== Listed entries

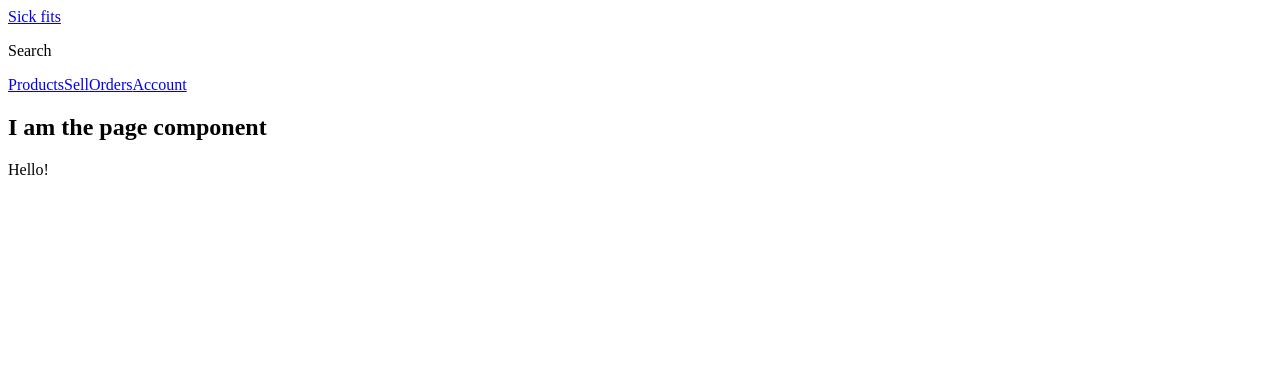
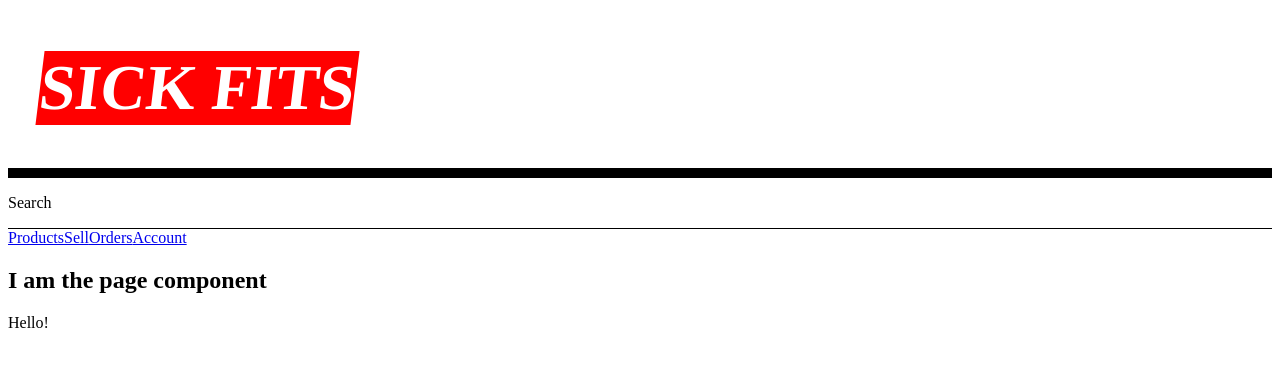
Before and after one commit to ThorondorManwe/sick-fits, a Next.js app in the folder frontend/: page / in a window 1280 px wide. Shown: the top 366 px of the page. Built offline with nearby package versions, Linux system fonts and the light colour scheme.

Commit message:
Lesson 6, An intro to styled components and CSS

```diff
--- a/frontend/components/Header.js
+++ b/frontend/components/Header.js
@@ -1,16 +1,50 @@
 import Link from 'next/link';
+import styled from 'styled-components';
 import Nav from './Nav';
+
+const Logo = styled.h1`
+  font-size: 4rem;
+  margin-left: 2rem;
+  position: relative;
+  z-index: 2;
+  background: red;
+  transform: skew(-7deg);
+  a {
+    color: white;
+    text-decoration: none;
+    text-transform: uppercase;
+    padding: 0.5rem i rem;
+  }
+`;
+
+const HeaderStyles = styled.header`
+  .bar {
+    border-bottom: 10px solid var(--black, black);
+    display: grid;
+    grid-template-columns: auto 1 fr;
+    justify-content: space-between;
+    align-items: center;
+  }
+
+  .sub-bar {
+    display: grid;
+    grid-template-columns: 1fr auto;
+    border-bottom: 1px solid var(--black, black);
+  }
+`;
 
 export default function Header() {
   return (
-    <header>
+    <HeaderStyles>
       <div className="bar">
-        <Link href="/">Sick fits</Link>
+        <Logo>
+          <Link href="/">Sick fits</Link>
+        </Logo>
       </div>
       <div className="sub-bar">
         <p>Search</p>
       </div>
       <Nav />
-    </header>
+    </HeaderStyles>
   );
 }
```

====

→ **Task description**
Make an exact copy of all entries above, dropping the images.

→ **Response box**
Before and after one commit to ThorondorManwe/sick-fits, a Next.js app in the folder frontend/: page / in a window 1280 px wide. Shown: the top 366 px of the page. Built offline with nearby package versions, Linux system fonts and the light colour scheme.

Commit message:
Lesson 6, An intro to styled components and CSS

```diff
--- a/frontend/components/Header.js
+++ b/frontend/components/Header.js
@@ -1,16 +1,50 @@
 import Link from 'next/link';
+import styled from 'styled-components';
 import Nav from './Nav';
+
+const Logo = styled.h1`
+  font-size: 4rem;
+  margin-left: 2rem;
+  position: relative;
+  z-index: 2;
+  background: red;
+  transform: skew(-7deg);
+  a {
+    color: white;
+    text-decoration: none;
+    text-transform: uppercase;
+    padding: 0.5rem i rem;
+  }
+`;
+
+const HeaderStyles = styled.header`
+  .bar {
+    border-bottom: 10px solid var(--black, black);
+    display: grid;
+    grid-template-columns: auto 1 fr;
+    justify-content: space-between;
+    align-items: center;
+  }
+
+  .sub-bar {
+    display: grid;
+    grid-template-columns: 1fr auto;
+    border-bottom: 1px solid var(--black, black);
+  }
+`;
 
 export default function Header() {
   return (
-    <header>
+    <HeaderStyles>
       <div className="bar">
-        <Link href="/">Sick fits</Link>
+        <Logo>
+          <Link href="/">Sick fits</Link>
+        </Logo>
       </div>
       <div className="sub-bar">
         <p>Search</p>
       </div>
       <Nav />
-    </header>
+    </HeaderStyles>
   );
 }
```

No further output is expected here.